One of the most important technical cultural monuments of the early Middle Ages is to be found near the village of Graben, between the Altmühl and Rezat rivers: it is the Fossa Carolina ("Karlsgraben"), which has been included in the list of the "100 most beautiful geotopes of Bavaria" by the Bavarian Regional Bureau for Environment. It was the first attempt to connect the Rhine, Main and Danube rivers with a waterway. Today, a 500 m long water surface and the pertaining earth banks still testify to it.
Graben is located on the main European watershed, where the Rhine and Danube river systems converge: they are just a few kilometres far from each other and are divided only by a low hill. The peculiarity of this condition is due to the local geology: 15 million years ago (before the formation of the Ries crater) the Palaeo-Main flew in this part of the Danube valley.

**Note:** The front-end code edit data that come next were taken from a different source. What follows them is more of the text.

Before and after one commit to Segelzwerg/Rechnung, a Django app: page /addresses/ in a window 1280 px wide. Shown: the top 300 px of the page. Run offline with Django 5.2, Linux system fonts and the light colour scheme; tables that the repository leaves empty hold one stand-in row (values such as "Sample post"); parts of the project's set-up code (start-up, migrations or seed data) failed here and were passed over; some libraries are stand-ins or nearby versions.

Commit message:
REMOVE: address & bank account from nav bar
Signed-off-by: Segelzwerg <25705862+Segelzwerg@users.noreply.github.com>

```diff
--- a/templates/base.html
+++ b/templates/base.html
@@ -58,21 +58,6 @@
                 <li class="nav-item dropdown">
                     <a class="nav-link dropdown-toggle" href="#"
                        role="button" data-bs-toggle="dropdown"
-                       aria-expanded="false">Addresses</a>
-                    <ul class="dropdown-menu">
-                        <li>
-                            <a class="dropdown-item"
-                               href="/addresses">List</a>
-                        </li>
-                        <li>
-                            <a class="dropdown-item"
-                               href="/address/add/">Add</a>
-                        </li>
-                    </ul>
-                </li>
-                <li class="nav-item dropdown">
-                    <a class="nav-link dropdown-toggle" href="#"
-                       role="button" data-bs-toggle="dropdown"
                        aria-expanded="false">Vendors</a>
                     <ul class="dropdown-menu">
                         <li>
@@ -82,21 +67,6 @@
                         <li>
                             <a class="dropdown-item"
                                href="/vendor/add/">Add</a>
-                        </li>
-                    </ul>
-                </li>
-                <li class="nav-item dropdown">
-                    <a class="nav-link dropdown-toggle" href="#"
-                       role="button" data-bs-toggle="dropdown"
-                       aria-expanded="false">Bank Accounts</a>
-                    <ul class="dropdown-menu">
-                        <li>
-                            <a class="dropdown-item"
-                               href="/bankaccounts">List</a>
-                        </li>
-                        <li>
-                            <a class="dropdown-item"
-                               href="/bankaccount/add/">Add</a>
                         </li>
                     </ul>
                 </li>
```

Emperor Charlemagne wanted to take advantage of this geographic proximity and in 793, he ordered a 3 km-long canal to be built here. He meant it to be a way to reach the south-eastern part of his empire by ship, where he was waring with the Avars. Unfortunately, the Frank engineers run into unexpected difficulties: continuous rain and marshy ground caused severe problems and the bad news coming from the north-eastern lands of the empire even worsened the situation. The work was abandoned and Charlemagne could never see his dream coming true.
The remains of the Fossa Carolina near Graben still testify to the importance of one of the main geo-engineering plans of the Middle Ages and is the most important archaeological monument of Carolingian age in Franconia.